Tuesday, 8 January 2008

Inaccurate claims of brain training benefits

I've been an avid supporter of Nintendo for the past two years or so, for their design prowess and dramatic success in widening the appeal of gaming. Indeed they're redefining recreational digital fun to include - shock - the learning of new skills. Brain Training in particular has been a left field success. I bought the game when it first launched in the US back in 2006 and was intrigued by the "less learning more often" principles built into the game play.

Now it appears the mainstream success is leading to some misleading claims. Sense about Science, a charity that promotes good science and evidence to the public has stated:

The big celebrity craze this year has been Nintendo’s Dr. Kawashima’s Brain Training. The design of Brain Age is based on the premise that cognitive exercise can improve blood flow to the brain. Nicole Kidman said, “I've quickly found that training my brain is a great way to keep my mind feeling young” while Patrick Stewart, Julie Walters, Phillip Schofield, Fern Britton, Zoe Ball and Johnny Ball have also endorsed the product. The Sun says Patrick Stewart is impressed: “Getting my Brain Age down to 33 has become a fascinating and stimulating way to relax.”
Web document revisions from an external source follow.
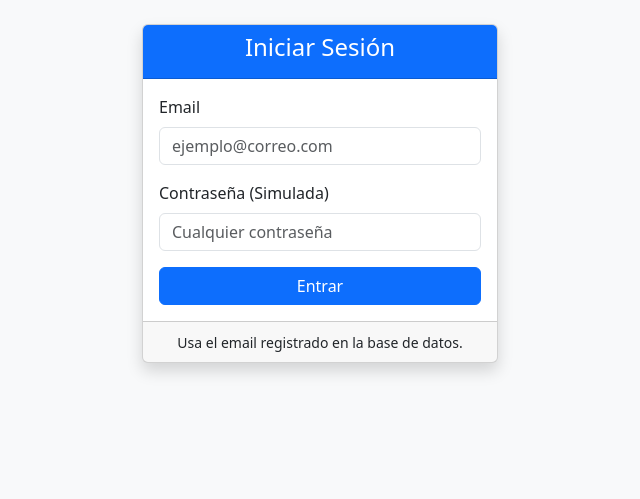
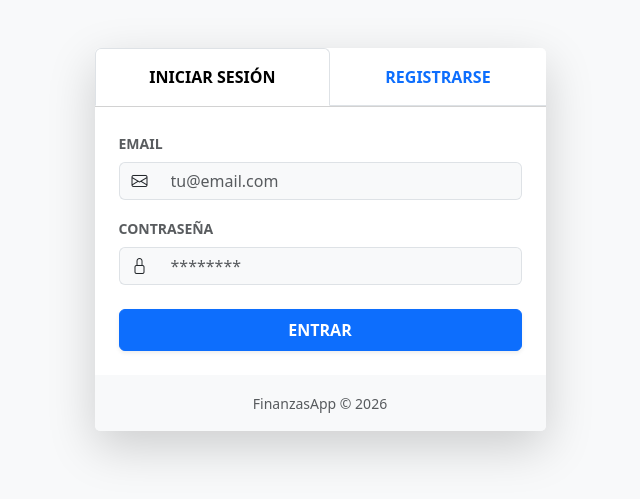
Before and after one commit to rafapolo22/FinanzasApp, a Flask app: page /login in a window 1280 px wide. Shown: the part 56-555 px from the top of the page, without its empty margins (320-960 px from the left). Run offline with Flask 3, Linux system fonts and the light colour scheme.

Commit message:
Login y registro en una sola pantalla

```diff
--- a/app.py
+++ b/app.py
@@ -35,21 +35,34 @@ def index():
 @app.route('/login', methods=['GET', 'POST'])
 def login():
     if request.method == 'POST':
-        email = request.form['email']
-        # En una app real, verificaríamos la contraseña
-        try:
-            with ConexionDB() as conexion:
-                cursor = conexion.cursor(dictionary=True)
-                cursor.execute("SELECT * FROM usuarios WHERE email = %s", (email,))
-                usuario = cursor.fetchone()
-                if usuario:
-                    session['usuario_id'] = usuario['id']
-                    session['nombre'] = usuario['nombre']
-                    return redirect(url_for('dashboard'))
-                else:
-                    flash('Usuario no encontrado', 'danger')
-        except Exception as e:
-            flash(f'Error: {e}', 'danger')
+        action = request.form.get('action')
+        email = request.form.get('email')
+        password = request.form.get('password')
+
+        if action == 'login':
+            try:
+                with ConexionDB() as conexion:
+                    cursor = conexion.cursor(dictionary=True)
+                    cursor.execute("SELECT * FROM usuarios WHERE email = %s", (email,))
+                    usuario = cursor.fetchone()
+                    if usuario:
+                        # En una app real usaríamos hash de contraseñas
+                        session['usuario_id'] = usuario['id']
+                        session['nombre'] = usuario['nombre']
+                        flash(f'Bienvenido, {usuario["nombre"]}', 'success')
+                        return redirect(url_for('dashboard'))
+                    else:
+                        flash('Usuario o contraseña incorrectos', 'danger')
+            except Exception as e:
+                flash(f'Error: {e}', 'danger')
+
+        elif action == 'register':
+            nombre = request.form.get('nombre')
+            if usuarios.registrar_usuario(nombre, email, password):
+                flash('Registro exitoso. Ahora puedes iniciar sesión.', 'success')
+            else:
+                flash('Error al registrar. El email podría ya existir.', 'danger')
+
     return render_template('login.html')
 
 @app.route('/logout')
--- a/templates/login.html
+++ b/templates/login.html
@@ -1,28 +1,70 @@
 {% extends "layout.html" %}
 {% block content %}
-<div class="row justify-content-center">
-    <div class="col-md-4">
-        <div class="card shadow">
-            <div class="card-header bg-primary text-white text-center">
-                <h4>Iniciar Sesión</h4>
+<div class="row justify-content-center mt-5">
+    <div class="col-md-5">
+        <div class="card shadow-lg border-0">
+            <div class="card-header bg-white p-0">
+                <ul class="nav nav-tabs nav-fill" id="authTab" role="tablist">
+                    <li class="nav-item" role="presentation">
+                        <button class="nav-link active py-3 fw-bold" id="login-tab" data-bs-toggle="tab" data-bs-target="#login" type="button" role="tab">INICIAR SESIÓN</button>
+                    </li>
+                    <li class="nav-item" role="presentation">
+                        <button class="nav-link py-3 fw-bold" id="register-tab" data-bs-toggle="tab" data-bs-target="#register" type="button" role="tab">REGISTRARSE</button>
+                    </li>
+                </ul>
             </div>
-            <div class="card-body">
-                <form method="POST">
-                    <div class="mb-3">
-                        <label for="email" class="form-label">Email</label>
-                        <input type="email" name="email" id="email" class="form-control" required placeholder="ejemplo@correo.com">
+            <div class="card-body p-4">
+                <div class="tab-content" id="authTabContent">
+                    <!-- Sección de Login -->
+                    <div class="tab-pane fade show active" id="login" role="tabpanel">
+                        <form action="{{ url_for('login') }}" method="POST">
+                            <input type="hidden" name="action" value="login">
+                            <div class="mb-3">
+                                <label for="login_email" class="form-label text-muted small fw-bold">EMAIL</label>
+                                <div class="input-group">
+                                    <span class="input-group-text bg-light border-end-0"><i class="bi bi-envelope"></i></span>
+                                    <input type="email" name="email" id="login_email" class="form-control bg-light border-start-0" required placeholder="tu@email.com">
+                                </div>
+                            </div>
+                            <div class="mb-4">
+                                <label for="login_password" class="form-label text-muted small fw-bold">CONTRASEÑA</label>
+                                <div class="input-group">
+                                    <span class="input-group-text bg-light border-end-0"><i class="bi bi-lock"></i></span>
+                                    <input type="password" name="password" id="login_password" class="form-control bg-light border-start-0" required placeholder="********">
+                                </div>
+                            </div>
+                            <button type="submit" class="btn btn-primary w-100 py-2 fw-bold shadow-sm">ENTRAR</button>
+                        </form>
                     </div>
-                    <div class="mb-3">
-                        <label for="password" class="form-label">Contraseña (Simulada)</label>
-                        <input type="password" name="password" id="password" class="form-control" placeholder="Cualquier contraseña">
+
+                    <!-- Sección de Registro -->
+                    <div class="tab-pane fade" id="register" role="tabpanel">
+                        <form action="{{ url_for('login') }}" method="POST">
+                            <input type="hidden" name="action" value="register">
+                            <div class="mb-3">
+                                <label for="reg_nombre" class="form-label text-muted small fw-bold">NOMBRE COMPLETO</label>
+                                <input type="text" name="nombre" id="reg_nombre" class="form-control bg-light" required placeholder="Juan Pérez">
+                            </div>
+                            <div class="mb-3">
+                                <label for="reg_email" class="form-label text-muted small fw-bold">EMAIL</label>
+                                <input type="email" name="email" id="reg_email" class="form-control bg-light" required placeholder="tu@email.com">
+                            </div>
+                            <div class="mb-4">
+                                <label for="reg_password" class="form-label text-muted small fw-bold">CONTRASEÑA</label>
+                                <input type="password" name="password" id="reg_password" class="form-control bg-light" required placeholder="Mínimo 8 caracteres">
+                            </div>
+                            <button type="submit" class="btn btn-success w-100 py-2 fw-bold shadow-sm">CREAR CUENTA</button>
+                        </form>
                     </div>
-                    <button type="submit" class="btn btn-primary w-100">Entrar</button>
-                </form>
+                </div>
             </div>
-            <div class="card-footer text-center">
-                <small>Usa el email registrado en la base de datos.</small>
+            <div class="card-footer bg-light text-center py-3 border-0">
+                <small class="text-muted">FinanzasApp &copy; 2026</small>
             </div>
         </div>
     </div>
 </div>
+
+<!-- Incluir iconos de Bootstrap -->
+<link rel="stylesheet" href="https://cdn.jsdelivr.net/npm/bootstrap-icons@1.11.1/font/bootstrap-icons.css">
 {% endblock %}
```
Dr Jason Braithwaite, Cognitive Neuroscientist, University of Birmingham has responded with:

There is no conclusive evidence showing that the continued use of these devices is linked to any measurable and general improvements in cognition. While practice at any task should lead to some form of improvement for that specific task, it is not clear that this improvement reflects anything other than a basic learned process for that specific task.

Now I would agree with Jason's statement in so far as learning that is not contextually aligned to the environment of eventual practice is going to be harder to put to valuable use. So arguably a lot of the fairly abstract exercises in Brain Training do not obviously translate into real world activities.

I'd be interested in learning about any research that is being carried out in this area as I can't help feeling that while Jason's statement is true now, it won't be in the (near) future as virtual practice on devices such as the DS get closer and closer to mimicking real life activities.

3 comments:

Donald Clark said...

Check out 'consolarium' research.

Lars Hyland said...

Thanks for the pointer Donald.

To clarify do you mean here?

Consolarium

and here?

LTS Scotland Games Based Learning

Train your brain said...

I just saw a Nintendo claim that claims a 20 percent increase in students that have been using their software.